For example, the data doesn't allow us to say whether the amount equipment acquired by an agency has increased over time. We can only say when the equipment that is currently at an agency arrived there.
Law enforcement agencies must track controlled property for as long as it's in their possession.
Q: Controlled, non-controlled: what do those terms mean? Does controlled mean the same thing as weapons?
A: Those are two different classifications for the 1033 equipment — but they're fuzzy.
You can find the definition of controlled property in the California certification package for the 1033 program.
Tonya Johnson, of the Defense Logistics Agency said aircraft, "tactical vehicles" and robots are examples of controlled items that the agency considers tactical. But that doesn't mean every "controlled" item is a tank or rifle.
"You cannot make that distinction because the tactical equipment definition can be subjective," she said.
Q: What's a demilitarization code?
A: You can go down that rabbit hole here and in these three volumes of the Defense Demilitarization Manual.
Q: Are the 1033 items brand new?
A: Not usually. According to a fact sheet provided to Congress on the 1033 program by Defense Logistics Agency director Mark Harnitchek — available in this ACLU report — about 36 percent of equipment is new. About 64 percent — nearly two-thirds — is used.
Q: Does the equipment arrive in good condition?
A: It varies. When the Glendora, Calif.

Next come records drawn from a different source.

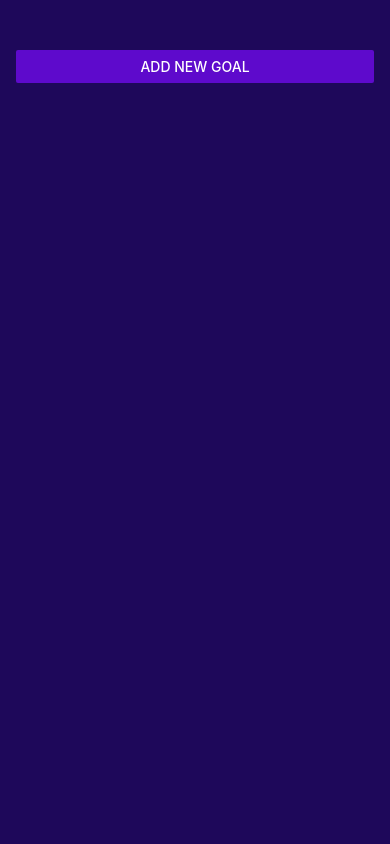
Repository: vanh1604/Todo-List
Screen: /
An editor plug-in stored every save of this project. The screen is shown before and after the next save, followed by the edit.
The app was drawn by React Native's web renderer in a window 390 px wide. The project was rebuilt for these pictures with package versions that can differ from the ones it lists, and the page was loaded fresh each time. Also part of the build but not shown: Components/GoalItem.js.

Above is the screen before, as saved 2023-06-17 15:48:55.

### App.js
import { useState } from "react";
import { StyleSheet, View, FlatList, Button } from "react-native";
import GoalItem from "./Components/GoalItem";
import GoalInput from "./Components/GoalInput";

export default function App() {
  const [modalIsVisible, setModalIsVisible] = useState(false);
  const [courseGoals, setCourseGoals] = useState([]);

  const addGoalHandler = (enteredGoalText) => {
    setCourseGoals((currentCourseGoals) => [
      ...currentCourseGoals,
      { text: enteredGoalText, id: Math.random().toString() },
    ]);
    endAddGoalHandler();
  };
  const DeleteGoalsHandler = (id) => {
    setCourseGoals((currentCourseGoals) => {
      return currentCourseGoals.filter((goal) => goal.id !== id);
    });
  };
  const startAddGoalHandler = () => {
    setModalIsVisible(true);
  };
  const endAddGoalHandler = () => {
    setModalIsVisible(false);
  };
  return (
    <View style={styles.appContainer}>
      <Button
        title="Add New Goal"
        color="#5e0acc"
        onPress={startAddGoalHandler}
      />
      <GoalInput
        visible={modalIsVisible}
        onAddGoal={addGoalHandler}
        onCancel={endAddGoalHandler}
      />
      <View style={styles.goalsContainer}>
        <FlatList
          data={courseGoals}
          renderItem={(itemData) => {
            return (
              <GoalItem
                text={itemData.item.text}
                id={itemData.item.id}
                onDeleteItem={DeleteGoalsHandler}
              />
            );
          }}
          keyExtractor={(item, index) => {
            return item.id;
          }}
          alwaysBounceVertical={false}
        />
      </View>
    </View>
  );
}

const styles = StyleSheet.create({
  appContainer: {
    flex: 1,
    paddingTop: 50,
    paddingHorizontal: 16,
    backgroundColor: "#1e085a",
  },
  goalsContainer: {
    flex: 5,
  },
});

### Components/GoalInput.js
import React from "react";
import {
  StyleSheet,
  View,
  TextInput,
  Button,
  Modal,
  Image,
} from "react-native";
import { useState } from "react";
function GoalInput(props) {
  const [enteredGoalText, setEnteredGoalText] = useState("");
  const goalInputHandler = (enteredText) => {
    setEnteredGoalText(enteredText);
  };
  const addGoal = () => {
    props.onAddGoal(enteredGoalText);
    setEnteredGoalText("");
  };
  return (
    <Modal visible={props.visible} animationType="slide">
      <View style={styles.inputContainer}>
        <Image
          style={styles.image}
          source={require("../assets/image/goal.png")}
        />
        <TextInput
          style={styles.textInput}
          placeholder="Your course goal!"
          onChangeText={goalInputHandler}
          value={enteredGoalText}
        ></TextInput>
        <View style={styles.buttonContainer}>
          <View style={styles.button}>
            <Button title="Cancel" onPress={props.onCancel} color="#f31282" />
          </View>
          <View style={styles.button}>
            <Button title="Add goals" onPress={addGoal} color="#b180f0" />
          </View>
        </View>
      </View>
    </Modal>
  );
}
const styles = StyleSheet.create({
  inputContainer: {
    flex: 1,
    justifyContent: "center",
    alignItems: "center",
    padding: 16,
    backgroundColor: "#311b6b",
  },
  image: {
    width: 100,
    height: 100,
    margin: 20,
  },
  textInput: {
    borderWidth: 1,
    borderColor: "#e4d0ff",
    backgroundColor: "#e4d0ff",
    color: "#120438",
    borderRadius: 6,
    width: "100%",
    padding: 16,
  },
  buttonContainer: {
    marginTop: 16,
    flexDirection: "row",
  },
  button: {
    width: 100,
    marginHorizontal: 8,
  },
});
export default GoalInput;

After the next save:
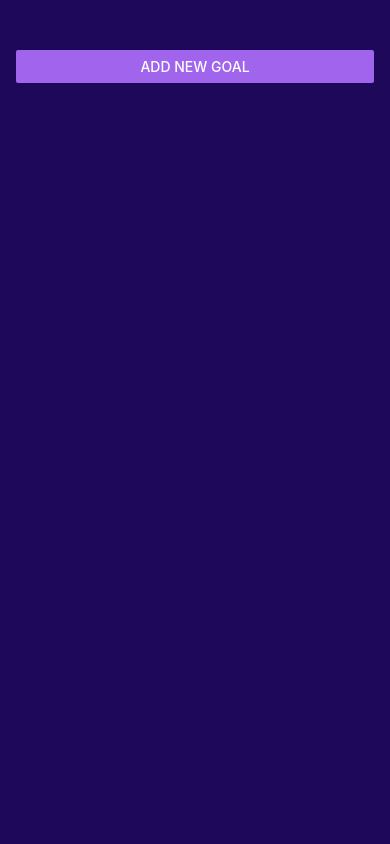
Saved 49 s later.
--- a/App.js
+++ b/App.js
@@ -29,7 +29,7 @@ export default function App() {
     <View style={styles.appContainer}>
       <Button
         title="Add New Goal"
-        color="#5e0acc"
+        color="#a065ec"
         onPress={startAddGoalHandler}
       />
       <GoalInput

Police Department received two Peacekeeper-style armored vehicles in 1997, the department ended up using one in dozens of SWAT operations and the other for parts.